(Entries taken from a collection)
---------------
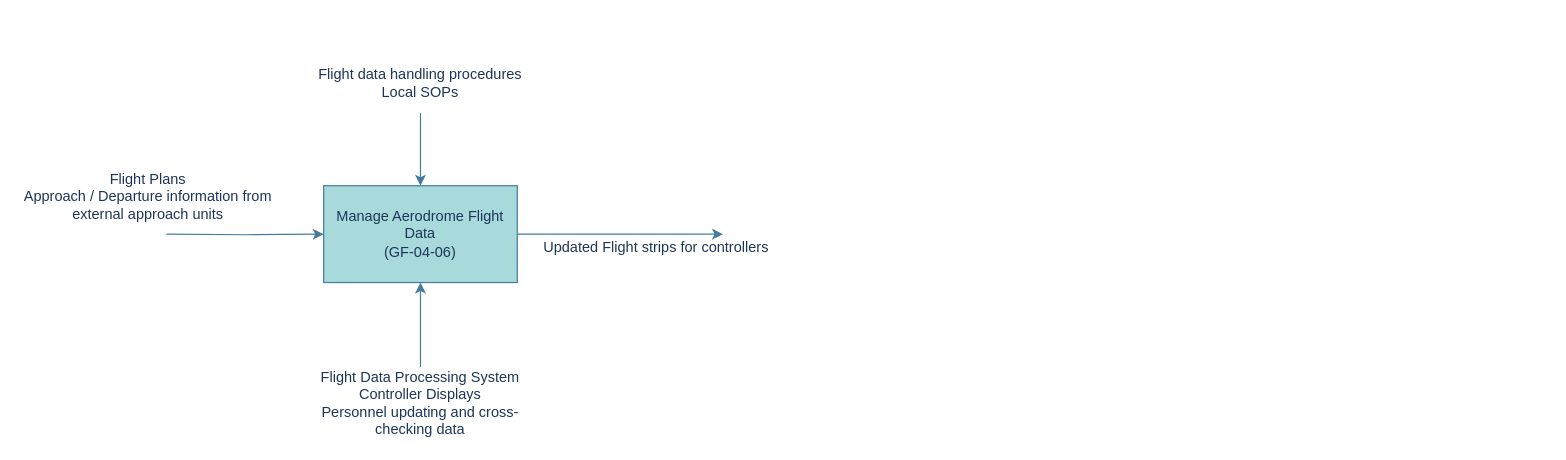
Above: iDEF0_ASYS-106.drawio in mjgardner87/ASA_FBD (draw.io), before the change. Source tidied: cells renumbered, new cells numbered last; positions are measured from the earlier drawing's top-left corner, leaving out a move shared by most shapes. Both pictures are drawn from the tidied source at 121%, with x=0, y=0 at pixel (21, 52).
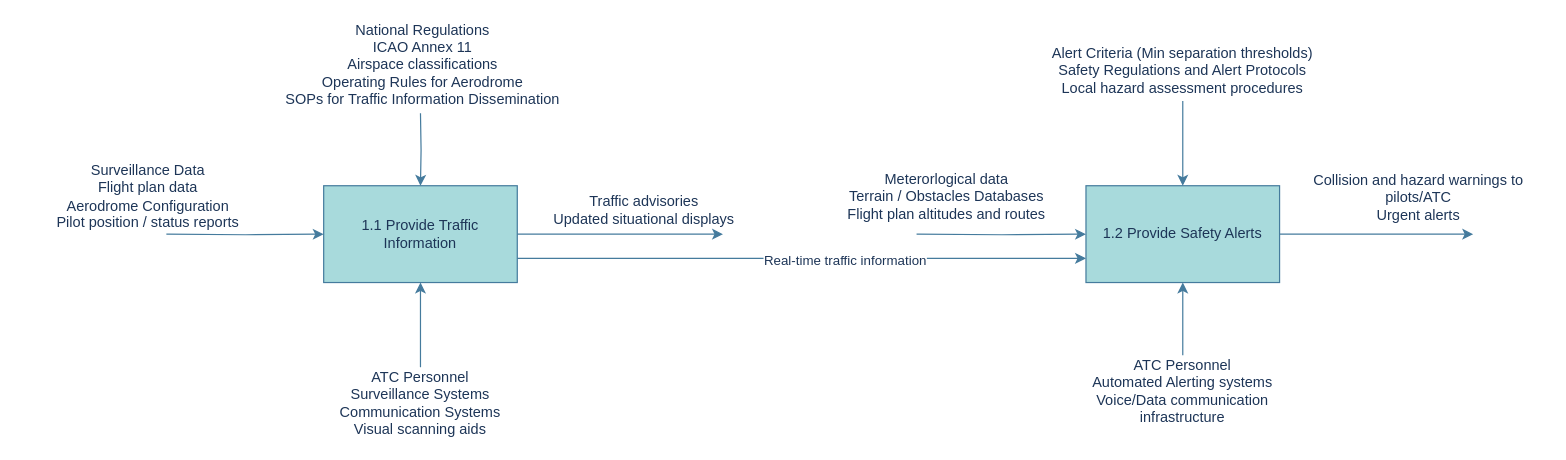
The same page after the edit.

Unchanged cells that the change refers to:
```xml
<mxCell id="2" style="group;labelBackgroundColor=none;fontColor=#1D3557;" parent="1" vertex="1">
  <mxGeometry x="40" y="30" width="590" height="290" as="geometry" />
</mxCell>
<mxCell id="3" style="group;labelBackgroundColor=none;fontColor=#1D3557;" parent="2" vertex="1">
  <mxGeometry x="110" width="480" height="290" as="geometry" />
</mxCell>
```

Diff of the diagram source:
```diff
@@
-    <mxCell id="4" value="Manage Aerodrome Flight Data&lt;br&gt;(GF-04-06)" style="rounded=0;whiteSpace=wrap;html=1;labelBackgroundColor=none;fillColor=#A8DADC;strokeColor=#457B9D;fontColor=#1D3557;" parent="3" vertex="1">
+    <mxCell id="4" value="1.1 Provide Traffic Information" style="rounded=0;whiteSpace=wrap;html=1;labelBackgroundColor=none;fillColor=#A8DADC;strokeColor=#457B9D;fontColor=#1D3557;" parent="3" vertex="1">
       <mxGeometry x="100" y="80" width="160" height="80" as="geometry" />
     </mxCell>
@@
-    <mxCell id="6" value="Flight Data Processing System&lt;div&gt;Controller Displays&lt;/div&gt;&lt;div&gt;Personnel updating and cross-checking data&lt;/div&gt;" style="text;html=1;align=center;verticalAlign=middle;whiteSpace=wrap;rounded=0;labelBackgroundColor=none;fontColor=#1D3557;" parent="3" vertex="1">
+    <mxCell id="6" value="ATC Personnel&lt;br&gt;Surveillance Systems&lt;br&gt;Communication Systems&lt;br&gt;Visual scanning aids" style="text;html=1;align=center;verticalAlign=middle;whiteSpace=wrap;rounded=0;labelBackgroundColor=none;fontColor=#1D3557;" parent="3" vertex="1">
       <mxGeometry x="80" y="230" width="200" height="60" as="geometry" />
     </mxCell>
-    <mxCell id="7" value="Flight data handling procedures&lt;br&gt;Local SOPs" style="text;html=1;align=center;verticalAlign=middle;whiteSpace=wrap;rounded=0;labelBackgroundColor=none;fontColor=#1D3557;" parent="3" vertex="1">
-      <mxGeometry x="90" y="-30" width="180" height="50" as="geometry" />
-    </mxCell>
-    <mxCell id="8" style="edgeStyle=orthogonalEdgeStyle;rounded=0;jettySize=auto;html=1;strokeColor=#457B9D;align=center;verticalAlign=middle;fontFamily=Helvetica;fontSize=11;fontColor=default;labelBackgroundColor=none;endArrow=classic;fillColor=#A8DADC;" parent="3" edge="1" source="7" target="4">
-      <mxGeometry relative="1" as="geometry" />
+    <mxCell id="8" style="edgeStyle=orthogonalEdgeStyle;rounded=0;jettySize=auto;html=1;strokeColor=#457B9D;align=center;verticalAlign=middle;fontFamily=Helvetica;fontSize=11;fontColor=default;labelBackgroundColor=none;endArrow=classic;fillColor=#A8DADC;" parent="3" edge="1" target="4">
+      <mxGeometry relative="1" as="geometry">
+        <mxPoint x="180" y="20" as="sourcePoint" />
+      </mxGeometry>
     </mxCell>
+    <mxCell id="13" style="edgeLabel;html=1;align=center;verticalAlign=middle;strokeColor=#457B9D;fontColor=#1D3557;fillColor=#A8DADC;" parent="8" vertex="1">
+      <mxGeometry x="-0.47" y="-2" relative="1" as="geometry" />
+    </mxCell>
-    <mxCell id="9" value="Updated Flight strips for controllers" style="text;html=1;align=center;verticalAlign=middle;whiteSpace=wrap;rounded=0;labelBackgroundColor=none;fontColor=#1D3557;" parent="3" vertex="1">
-      <mxGeometry x="270" y="111" width="210" height="40" as="geometry" />
+    <mxCell id="9" value="Traffic advisories&lt;br&gt;Updated situational displays" style="text;html=1;align=center;verticalAlign=middle;whiteSpace=wrap;rounded=0;labelBackgroundColor=none;fontColor=#1D3557;" parent="3" vertex="1">
+      <mxGeometry x="260" y="80" width="210" height="40" as="geometry" />
     </mxCell>
@@
-    <mxCell id="12" value="Flight Plans&lt;br&gt;Approach / Departure information from external approach units" style="text;html=1;align=center;verticalAlign=middle;whiteSpace=wrap;rounded=0;labelBackgroundColor=none;fontColor=#1D3557;" parent="2" vertex="1">
+    <mxCell id="12" value="Surveillance Data&lt;br&gt;Flight plan data&lt;div&gt;Aerodrome Configuration&lt;br&gt;Pilot position / status reports&lt;/div&gt;" style="text;html=1;align=center;verticalAlign=middle;whiteSpace=wrap;rounded=0;labelBackgroundColor=none;fontColor=#1D3557;" parent="2" vertex="1">
       <mxGeometry x="-40" y="50" width="210" height="77" as="geometry" />
     </mxCell>
+    <mxCell id="14" value="National Regulations&lt;br&gt;ICAO Annex 11&lt;br&gt;Airspace classifications&lt;br&gt;Operating Rules for Aerodrome&lt;br&gt;SOPs for Traffic Information Dissemination" style="text;html=1;align=center;verticalAlign=middle;whiteSpace=wrap;rounded=0;labelBackgroundColor=none;fontColor=#1D3557;" parent="1" vertex="1">
+      <mxGeometry x="217" y="-10" width="230" height="40" as="geometry" />
+    </mxCell>
+    <mxCell id="15" style="group;labelBackgroundColor=none;fontColor=#1D3557;" parent="1" vertex="1">
+      <mxGeometry x="660" y="30" width="590" height="290" as="geometry" />
+    </mxCell>
+    <mxCell id="16" style="group;labelBackgroundColor=none;fontColor=#1D3557;" parent="15" vertex="1">
+      <mxGeometry x="110" width="480" height="290" as="geometry" />
+    </mxCell>
+    <mxCell id="17" value="1.2 Provide Safety Alerts" style="rounded=0;whiteSpace=wrap;html=1;labelBackgroundColor=none;fillColor=#A8DADC;strokeColor=#457B9D;fontColor=#1D3557;" parent="16" vertex="1">
+      <mxGeometry x="110" y="80" width="160" height="80" as="geometry" />
+    </mxCell>
+    <mxCell id="18" style="edgeStyle=orthogonalEdgeStyle;rounded=0;jettySize=auto;html=1;strokeColor=#457B9D;fontColor=default;fillColor=#A8DADC;labelBackgroundColor=none;" parent="16" edge="1" source="19" target="17">
+      <mxGeometry relative="1" as="geometry" />
+    </mxCell>
+    <mxCell id="19" value="ATC Personnel&lt;br&gt;Automated Alerting systems&lt;br&gt;Voice/Data communication infrastructure" style="text;html=1;align=center;verticalAlign=middle;whiteSpace=wrap;rounded=0;labelBackgroundColor=none;fontColor=#1D3557;" parent="16" vertex="1">
+      <mxGeometry x="90" y="220" width="200" height="60" as="geometry" />
+    </mxCell>
+    <mxCell id="20" value="Collision and hazard warnings to pilots/ATC&lt;br&gt;Urgent alerts" style="text;html=1;align=center;verticalAlign=middle;whiteSpace=wrap;rounded=0;labelBackgroundColor=none;fontColor=#1D3557;" parent="16" vertex="1">
+      <mxGeometry x="280" y="70" width="210" height="40" as="geometry" />
+    </mxCell>
+    <mxCell id="21" value="Meterorlogical data&lt;br&gt;Terrain / Obstacles Databases&lt;br&gt;Flight plan altitudes and routes" style="text;html=1;align=center;verticalAlign=middle;whiteSpace=wrap;rounded=0;labelBackgroundColor=none;fontColor=#1D3557;" parent="16" vertex="1">
+      <mxGeometry x="-110" y="50" width="210" height="77" as="geometry" />
+    </mxCell>
+    <mxCell id="22" style="endArrow=classic;html=1;rounded=0;exitX=1;exitY=0.5;exitDx=0;exitDy=0;strokeColor=#457B9D;align=center;verticalAlign=middle;fontFamily=Helvetica;fontSize=11;fontColor=default;labelBackgroundColor=none;edgeStyle=orthogonalEdgeStyle;fillColor=#A8DADC;" parent="15" edge="1" source="17">
+      <mxGeometry relative="1" as="geometry">
+        <mxPoint x="540" y="120" as="targetPoint" />
+      </mxGeometry>
+    </mxCell>
+    <mxCell id="23" style="edgeStyle=orthogonalEdgeStyle;rounded=0;jettySize=auto;html=1;strokeColor=#457B9D;fontColor=default;fillColor=#A8DADC;labelBackgroundColor=none;" parent="15" edge="1" target="17">
+      <mxGeometry relative="1" as="geometry">
+        <mxPoint x="80" y="120" as="sourcePoint" />
+      </mxGeometry>
+    </mxCell>
+    <mxCell id="24" style="endArrow=classic;html=1;rounded=0;strokeColor=#457B9D;fontColor=#1D3557;fillColor=#A8DADC;entryX=0;entryY=0.75;entryDx=0;entryDy=0;exitX=1;exitY=0.75;exitDx=0;exitDy=0;" parent="1" edge="1" source="4" target="17">
+      <mxGeometry relative="1" as="geometry" />
+    </mxCell>
+    <mxCell id="25" value="Real-time traffic information" style="edgeLabel;html=1;align=center;verticalAlign=middle;strokeColor=#457B9D;fontColor=#1D3557;fillColor=#A8DADC;" parent="24" vertex="1">
+      <mxGeometry x="0.15" y="-1" relative="1" as="geometry" />
+    </mxCell>
+    <mxCell id="26" value="Alert Criteria (Min separation thresholds)&lt;br&gt;Safety Regulations and Alert Protocols&lt;br&gt;Local hazard assessment procedures" style="text;html=1;align=center;verticalAlign=middle;whiteSpace=wrap;rounded=0;labelBackgroundColor=none;fontColor=#1D3557;" parent="1" vertex="1">
+      <mxGeometry x="845" y="-10" width="230" height="50" as="geometry" />
+    </mxCell>
+    <mxCell id="27" style="edgeStyle=orthogonalEdgeStyle;rounded=0;jettySize=auto;html=1;strokeColor=#457B9D;align=center;verticalAlign=middle;fontFamily=Helvetica;fontSize=11;fontColor=default;labelBackgroundColor=none;endArrow=classic;fillColor=#A8DADC;" parent="1" edge="1" source="26" target="17">
+      <mxGeometry relative="1" as="geometry" />
+    </mxCell>
+    <mxCell id="28" style="edgeLabel;html=1;align=center;verticalAlign=middle;strokeColor=#457B9D;fontColor=#1D3557;fillColor=#A8DADC;" parent="27" vertex="1">
+      <mxGeometry x="-0.47" y="-2" relative="1" as="geometry" />
+    </mxCell>
```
---------------
WHAT THE TASK REQUIRES >>
Out of the records, collect only those lines that contain the string "fontFamily".

SOLUTION FOR THIS EXERCISE >>
-    <mxCell id="8" style="edgeStyle=orthogonalEdgeStyle;rounded=0;jettySize=auto;html=1;strokeColor=#457B9D;align=center;verticalAlign=middle;fontFamily=Helvetica;fontSize=11;fontColor=default;labelBackgroundColor=none;endArrow=classic;fillColor=#A8DADC;" parent="3" edge="1" source="7" target="4">
+    <mxCell id="8" style="edgeStyle=orthogonalEdgeStyle;rounded=0;jettySize=auto;html=1;strokeColor=#457B9D;align=center;verticalAlign=middle;fontFamily=Helvetica;fontSize=11;fontColor=default;labelBackgroundColor=none;endArrow=classic;fillColor=#A8DADC;" parent="3" edge="1" target="4">
+    <mxCell id="22" style="endArrow=classic;html=1;rounded=0;exitX=1;exitY=0.5;exitDx=0;exitDy=0;strokeColor=#457B9D;align=center;verticalAlign=middle;fontFamily=Helvetica;fontSize=11;fontColor=default;labelBackgroundColor=none;edgeStyle=orthogonalEdgeStyle;fillColor=#A8DADC;" parent="15" edge="1" source="17">
+    <mxCell id="27" style="edgeStyle=orthogonalEdgeStyle;rounded=0;jettySize=auto;html=1;strokeColor=#457B9D;align=center;verticalAlign=middle;fontFamily=Helvetica;fontSize=11;fontColor=default;labelBackgroundColor=none;endArrow=classic;fillColor=#A8DADC;" parent="1" edge="1" source="26" target="17">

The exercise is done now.